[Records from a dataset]

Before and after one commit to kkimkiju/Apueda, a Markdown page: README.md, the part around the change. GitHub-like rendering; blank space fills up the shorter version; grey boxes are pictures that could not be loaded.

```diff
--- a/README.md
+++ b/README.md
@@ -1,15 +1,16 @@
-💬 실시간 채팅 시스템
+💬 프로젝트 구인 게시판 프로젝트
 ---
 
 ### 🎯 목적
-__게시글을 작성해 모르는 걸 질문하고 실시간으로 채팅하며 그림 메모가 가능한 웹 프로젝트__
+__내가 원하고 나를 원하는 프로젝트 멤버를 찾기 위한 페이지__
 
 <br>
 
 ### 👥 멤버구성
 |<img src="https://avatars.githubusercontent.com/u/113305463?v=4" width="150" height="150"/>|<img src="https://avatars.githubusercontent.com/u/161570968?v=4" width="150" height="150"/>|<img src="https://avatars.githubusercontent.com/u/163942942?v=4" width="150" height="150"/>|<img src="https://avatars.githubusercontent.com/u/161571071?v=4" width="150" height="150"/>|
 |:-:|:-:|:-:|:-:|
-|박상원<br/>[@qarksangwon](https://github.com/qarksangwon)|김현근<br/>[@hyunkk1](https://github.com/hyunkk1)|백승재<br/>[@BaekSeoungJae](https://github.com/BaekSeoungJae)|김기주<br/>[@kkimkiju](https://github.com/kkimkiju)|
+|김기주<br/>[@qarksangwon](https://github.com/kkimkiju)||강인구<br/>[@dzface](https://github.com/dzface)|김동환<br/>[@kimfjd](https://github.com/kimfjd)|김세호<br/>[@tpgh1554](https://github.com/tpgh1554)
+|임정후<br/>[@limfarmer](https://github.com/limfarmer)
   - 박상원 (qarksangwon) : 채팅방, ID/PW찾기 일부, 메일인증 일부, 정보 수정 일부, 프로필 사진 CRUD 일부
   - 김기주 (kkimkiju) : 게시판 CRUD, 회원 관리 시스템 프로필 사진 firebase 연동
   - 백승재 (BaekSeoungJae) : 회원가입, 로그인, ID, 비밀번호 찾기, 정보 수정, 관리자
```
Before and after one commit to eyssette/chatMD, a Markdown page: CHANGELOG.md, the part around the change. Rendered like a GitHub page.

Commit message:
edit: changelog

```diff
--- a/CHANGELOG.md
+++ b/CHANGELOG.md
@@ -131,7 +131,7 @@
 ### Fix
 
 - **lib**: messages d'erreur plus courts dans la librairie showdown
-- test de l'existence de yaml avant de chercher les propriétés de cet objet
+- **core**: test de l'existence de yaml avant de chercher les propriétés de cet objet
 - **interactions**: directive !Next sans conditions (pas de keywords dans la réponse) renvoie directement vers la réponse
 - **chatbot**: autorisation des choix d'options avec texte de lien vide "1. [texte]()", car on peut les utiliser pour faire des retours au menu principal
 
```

→ Work required:
The answer must consist of all the entries, copied exactly.

→ Solution to the problem:
Before and after one commit to kkimkiju/Apueda, a Markdown page: README.md, the part around the change. GitHub-like rendering; blank space fills up the shorter version; grey boxes are pictures that could not be loaded.

```diff
--- a/README.md
+++ b/README.md
@@ -1,15 +1,16 @@
-💬 실시간 채팅 시스템
+💬 프로젝트 구인 게시판 프로젝트
 ---
 
 ### 🎯 목적
-__게시글을 작성해 모르는 걸 질문하고 실시간으로 채팅하며 그림 메모가 가능한 웹 프로젝트__
+__내가 원하고 나를 원하는 프로젝트 멤버를 찾기 위한 페이지__
 
 <br>
 
 ### 👥 멤버구성
 |<img src="https://avatars.githubusercontent.com/u/113305463?v=4" width="150" height="150"/>|<img src="https://avatars.githubusercontent.com/u/161570968?v=4" width="150" height="150"/>|<img src="https://avatars.githubusercontent.com/u/163942942?v=4" width="150" height="150"/>|<img src="https://avatars.githubusercontent.com/u/161571071?v=4" width="150" height="150"/>|
 |:-:|:-:|:-:|:-:|
-|박상원<br/>[@qarksangwon](https://github.com/qarksangwon)|김현근<br/>[@hyunkk1](https://github.com/hyunkk1)|백승재<br/>[@BaekSeoungJae](https://github.com/BaekSeoungJae)|김기주<br/>[@kkimkiju](https://github.com/kkimkiju)|
+|김기주<br/>[@qarksangwon](https://github.com/kkimkiju)||강인구<br/>[@dzface](https://github.com/dzface)|김동환<br/>[@kimfjd](https://github.com/kimfjd)|김세호<br/>[@tpgh1554](https://github.com/tpgh1554)
+|임정후<br/>[@limfarmer](https://github.com/limfarmer)
   - 박상원 (qarksangwon) : 채팅방, ID/PW찾기 일부, 메일인증 일부, 정보 수정 일부, 프로필 사진 CRUD 일부
   - 김기주 (kkimkiju) : 게시판 CRUD, 회원 관리 시스템 프로필 사진 firebase 연동
   - 백승재 (BaekSeoungJae) : 회원가입, 로그인, ID, 비밀번호 찾기, 정보 수정, 관리자
```
Before and after one commit to eyssette/chatMD, a Markdown page: CHANGELOG.md, the part around the change. Rendered like a GitHub page.

Commit message:
edit: changelog

```diff
--- a/CHANGELOG.md
+++ b/CHANGELOG.md
@@ -131,7 +131,7 @@
 ### Fix
 
 - **lib**: messages d'erreur plus courts dans la librairie showdown
-- test de l'existence de yaml avant de chercher les propriétés de cet objet
+- **core**: test de l'existence de yaml avant de chercher les propriétés de cet objet
 - **interactions**: directive !Next sans conditions (pas de keywords dans la réponse) renvoie directement vers la réponse
 - **chatbot**: autorisation des choix d'options avec texte de lien vide "1. [texte]()", car on peut les utiliser pour faire des retours au menu principal
 
```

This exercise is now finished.